Disease Overview

Nonketotic hyperglycinemia (NKH), also known as glycine encephalopathy, is a severe and rare disorder affecting about one in every 60,000 live births. The condition impairs nervous tissue, including the brain, leading to such symptoms as seizures, breathing and feeding difficulties, muscle limpness, and lethargy. Many patients progress to coma leading to death. Of those who survive, almost all patients go on to develop severe intellectual disability. The disease usually becomes apparent soon after birth, but sometimes symptoms start to arise in later infancy, or more rarely, in childhood or adulthood. It affects boys as often as girls, though girls tend to be more severely affected. Unfortunately, the condition is not currently curable, though treatments help limit the severity of certain symptoms. Through ongoing research, scientists hope to develop better treatments for this devastating disease.

The disorder is triggered by abnormally high amounts of a specific molecule, glycine. Glycine is a normal substance in the body, but at elevated levels it can cause significant medical problems. This molecule is an amino acid, one of the building blocks of proteins, the substances responsible for many body processes. In the brain and spinal cord glycine also acts a neurotransmitter, a signaling molecule that transmits messages between regions of the brain and nervous system. Under normal circumstances, excess glycine is broken down into its component parts by a group of proteins working together as an enzyme complex, called the “glycine cleavage system;” but in nonketotic hyperglycinemia (NKH) this system doesn’t work properly. Normally this enzyme complex is very active in the brain and liver, and lack of this functioning enzyme causes the clinical symptoms of NKH. Most patients with NKH have no detectable levels of the enzyme, but others do have some effective enzyme, just at much lower levels than normal. NKH is the second most common disorder of amino acid processing and metabolism (after phenylketonuria, or PKU.)

Most of the time, nonketotic hyperglycinemia (NKH) is caused by a mutation in one of two genes. These genes are portions of DNA, the heritable material passed down from parents to children. Both of these genes contribute to the formation of the glycine cleavage enzyme complex. Due to a mutation causing a change in the genetic sequence, the enzyme no longer works properly, leading to the buildup of glycine in the tissues.
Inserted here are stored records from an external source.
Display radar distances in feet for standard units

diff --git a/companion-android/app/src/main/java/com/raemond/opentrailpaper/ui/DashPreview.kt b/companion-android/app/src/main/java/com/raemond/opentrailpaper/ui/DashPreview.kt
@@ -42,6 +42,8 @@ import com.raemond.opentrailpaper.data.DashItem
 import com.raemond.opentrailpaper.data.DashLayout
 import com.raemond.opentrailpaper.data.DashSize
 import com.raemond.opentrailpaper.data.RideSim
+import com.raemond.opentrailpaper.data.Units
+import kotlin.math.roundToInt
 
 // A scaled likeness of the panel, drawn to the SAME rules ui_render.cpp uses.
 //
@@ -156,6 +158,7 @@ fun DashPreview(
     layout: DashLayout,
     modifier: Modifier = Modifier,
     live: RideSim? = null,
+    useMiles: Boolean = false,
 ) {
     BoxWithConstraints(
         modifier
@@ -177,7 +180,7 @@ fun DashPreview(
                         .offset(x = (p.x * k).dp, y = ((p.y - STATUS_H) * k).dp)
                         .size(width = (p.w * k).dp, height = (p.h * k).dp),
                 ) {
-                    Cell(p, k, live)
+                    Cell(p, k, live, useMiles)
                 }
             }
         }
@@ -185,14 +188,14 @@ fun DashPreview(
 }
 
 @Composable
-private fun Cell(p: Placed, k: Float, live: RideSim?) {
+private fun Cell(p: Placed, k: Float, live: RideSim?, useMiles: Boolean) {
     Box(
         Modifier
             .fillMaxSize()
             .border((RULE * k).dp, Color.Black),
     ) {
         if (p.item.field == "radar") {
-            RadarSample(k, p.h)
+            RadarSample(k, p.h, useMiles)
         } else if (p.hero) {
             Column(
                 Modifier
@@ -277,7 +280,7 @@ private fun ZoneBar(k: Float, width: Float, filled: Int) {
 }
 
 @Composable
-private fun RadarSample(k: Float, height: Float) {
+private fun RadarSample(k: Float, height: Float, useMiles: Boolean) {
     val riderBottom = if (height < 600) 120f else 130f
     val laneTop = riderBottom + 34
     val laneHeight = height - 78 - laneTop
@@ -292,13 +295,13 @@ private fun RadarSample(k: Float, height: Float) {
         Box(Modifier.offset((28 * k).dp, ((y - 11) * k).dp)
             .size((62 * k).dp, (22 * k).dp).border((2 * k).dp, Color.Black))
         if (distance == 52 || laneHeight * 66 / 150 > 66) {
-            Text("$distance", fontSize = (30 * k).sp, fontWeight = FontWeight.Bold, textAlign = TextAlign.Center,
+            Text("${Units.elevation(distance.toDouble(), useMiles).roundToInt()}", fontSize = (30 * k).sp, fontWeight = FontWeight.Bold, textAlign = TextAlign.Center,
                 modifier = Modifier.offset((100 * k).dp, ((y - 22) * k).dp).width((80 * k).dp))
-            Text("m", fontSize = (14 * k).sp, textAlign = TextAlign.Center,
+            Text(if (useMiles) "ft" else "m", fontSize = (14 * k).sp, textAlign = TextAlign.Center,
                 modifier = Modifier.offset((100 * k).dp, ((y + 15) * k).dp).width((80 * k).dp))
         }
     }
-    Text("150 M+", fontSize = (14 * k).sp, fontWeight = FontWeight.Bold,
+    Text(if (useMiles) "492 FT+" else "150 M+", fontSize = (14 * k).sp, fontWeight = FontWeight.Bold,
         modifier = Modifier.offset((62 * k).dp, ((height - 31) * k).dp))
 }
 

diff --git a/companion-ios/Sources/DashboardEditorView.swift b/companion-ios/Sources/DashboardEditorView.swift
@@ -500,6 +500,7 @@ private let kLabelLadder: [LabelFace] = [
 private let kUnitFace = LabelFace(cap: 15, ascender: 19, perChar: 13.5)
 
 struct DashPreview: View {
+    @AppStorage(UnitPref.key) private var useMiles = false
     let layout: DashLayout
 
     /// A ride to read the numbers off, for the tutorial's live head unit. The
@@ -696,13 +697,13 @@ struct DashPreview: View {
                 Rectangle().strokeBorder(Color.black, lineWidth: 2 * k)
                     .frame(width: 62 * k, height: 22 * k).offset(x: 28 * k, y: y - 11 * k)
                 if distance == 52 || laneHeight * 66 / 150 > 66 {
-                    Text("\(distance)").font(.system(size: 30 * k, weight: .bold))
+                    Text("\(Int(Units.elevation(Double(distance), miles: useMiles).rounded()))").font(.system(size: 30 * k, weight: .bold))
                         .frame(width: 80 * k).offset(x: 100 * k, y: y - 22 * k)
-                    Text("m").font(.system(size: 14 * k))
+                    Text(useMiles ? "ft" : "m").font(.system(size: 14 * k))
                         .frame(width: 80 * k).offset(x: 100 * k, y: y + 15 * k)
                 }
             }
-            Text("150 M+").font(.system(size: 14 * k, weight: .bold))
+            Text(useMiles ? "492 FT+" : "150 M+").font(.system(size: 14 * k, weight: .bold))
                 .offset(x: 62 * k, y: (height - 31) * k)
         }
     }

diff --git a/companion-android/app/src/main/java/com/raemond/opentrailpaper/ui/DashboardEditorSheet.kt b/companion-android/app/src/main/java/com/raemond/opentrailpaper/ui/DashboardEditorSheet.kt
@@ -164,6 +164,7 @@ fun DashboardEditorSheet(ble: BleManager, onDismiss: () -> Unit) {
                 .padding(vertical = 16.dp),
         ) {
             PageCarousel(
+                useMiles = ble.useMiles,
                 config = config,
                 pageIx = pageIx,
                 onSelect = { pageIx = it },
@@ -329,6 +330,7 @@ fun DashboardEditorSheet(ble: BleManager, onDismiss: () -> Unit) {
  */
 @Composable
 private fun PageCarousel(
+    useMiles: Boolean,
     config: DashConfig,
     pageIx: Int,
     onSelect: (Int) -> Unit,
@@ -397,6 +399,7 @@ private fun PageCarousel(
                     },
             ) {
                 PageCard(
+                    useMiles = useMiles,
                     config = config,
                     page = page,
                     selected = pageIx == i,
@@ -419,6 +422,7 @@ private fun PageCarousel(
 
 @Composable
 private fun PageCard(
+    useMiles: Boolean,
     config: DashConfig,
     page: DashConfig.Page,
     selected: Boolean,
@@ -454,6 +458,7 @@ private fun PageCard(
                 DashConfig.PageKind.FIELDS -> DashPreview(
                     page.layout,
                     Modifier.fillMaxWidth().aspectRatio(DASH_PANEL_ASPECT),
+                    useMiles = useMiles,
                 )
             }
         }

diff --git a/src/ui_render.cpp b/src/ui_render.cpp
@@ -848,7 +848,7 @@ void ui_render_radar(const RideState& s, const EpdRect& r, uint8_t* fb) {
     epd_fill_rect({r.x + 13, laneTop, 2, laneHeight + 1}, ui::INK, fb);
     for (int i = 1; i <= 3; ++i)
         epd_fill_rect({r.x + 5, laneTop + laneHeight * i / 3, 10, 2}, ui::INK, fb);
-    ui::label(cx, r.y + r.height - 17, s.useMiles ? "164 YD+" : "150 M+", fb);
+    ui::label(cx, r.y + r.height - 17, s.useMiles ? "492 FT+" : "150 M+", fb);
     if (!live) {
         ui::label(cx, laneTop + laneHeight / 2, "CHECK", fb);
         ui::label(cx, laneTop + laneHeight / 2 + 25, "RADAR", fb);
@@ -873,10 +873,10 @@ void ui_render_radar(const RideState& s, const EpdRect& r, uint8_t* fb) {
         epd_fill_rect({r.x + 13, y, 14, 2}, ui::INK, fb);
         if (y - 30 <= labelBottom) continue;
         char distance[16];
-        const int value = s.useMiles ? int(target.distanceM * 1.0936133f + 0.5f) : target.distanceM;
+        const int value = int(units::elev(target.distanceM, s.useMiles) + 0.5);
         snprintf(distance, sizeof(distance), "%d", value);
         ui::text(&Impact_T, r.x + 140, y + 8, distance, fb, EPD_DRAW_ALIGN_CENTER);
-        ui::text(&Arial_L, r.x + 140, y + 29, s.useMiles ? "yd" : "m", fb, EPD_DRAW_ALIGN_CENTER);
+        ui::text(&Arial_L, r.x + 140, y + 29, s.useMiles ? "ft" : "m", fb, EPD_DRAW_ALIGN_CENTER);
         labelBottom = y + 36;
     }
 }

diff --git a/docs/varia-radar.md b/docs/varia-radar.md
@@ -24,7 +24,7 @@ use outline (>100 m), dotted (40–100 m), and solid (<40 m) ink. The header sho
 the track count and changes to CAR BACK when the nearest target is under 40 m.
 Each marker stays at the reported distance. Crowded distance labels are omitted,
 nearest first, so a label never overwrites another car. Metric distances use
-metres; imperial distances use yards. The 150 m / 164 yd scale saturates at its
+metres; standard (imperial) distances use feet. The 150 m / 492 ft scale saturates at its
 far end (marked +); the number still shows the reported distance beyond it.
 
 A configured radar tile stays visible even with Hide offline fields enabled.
This excess glycine is thought to contribute to the clinical features of NKH, though researchers are still trying to understand the mechanisms involved.

nonketotic hyperglycinemia (NKH) is an autosomal recessive condition. That means that in order to get NKH, a person needs two copies of defective genes—one from each parent. People with a single defective gene do not have the disease, but if they have a child with another person with a defective gene, they have a one in four chance of having a child with the disorder. About 1 in 125 people are carriers of one of these defective genes.

Siblings of affected individuals are at risk for the disease. At conception, each sibling has a 25% chance of being affected. The sibling has a 50% chance of being unaffected but being a carrier for the mutated gene, and a 25% chance of being unaffected and not being a carrier for the gene. Once an at-risk sibling is known to be unaffected, his risk of being a carrier is 2/3. A sibling of a parent of a patient with the condition has a 50% chance of being a carrier as well. Carrier status can be tested with molecular genetic techniques.

There are several forms of nonketotic hyperglycinemia (NKH). In the most common kind, neonatal NKH, infants show problems in the first few hours or days of life. In infantile NKH, the next most common kind, symptoms begin later in infancy. Atypically, symptoms of the condition may appear later in childhood or even in adulthood.

Most of the time, nonketotic hyperglycinemia appears after a pregnancy that appeared normal. Sometimes a mother reports abnormal fetal movements, perceived as fetal “hiccoughs.”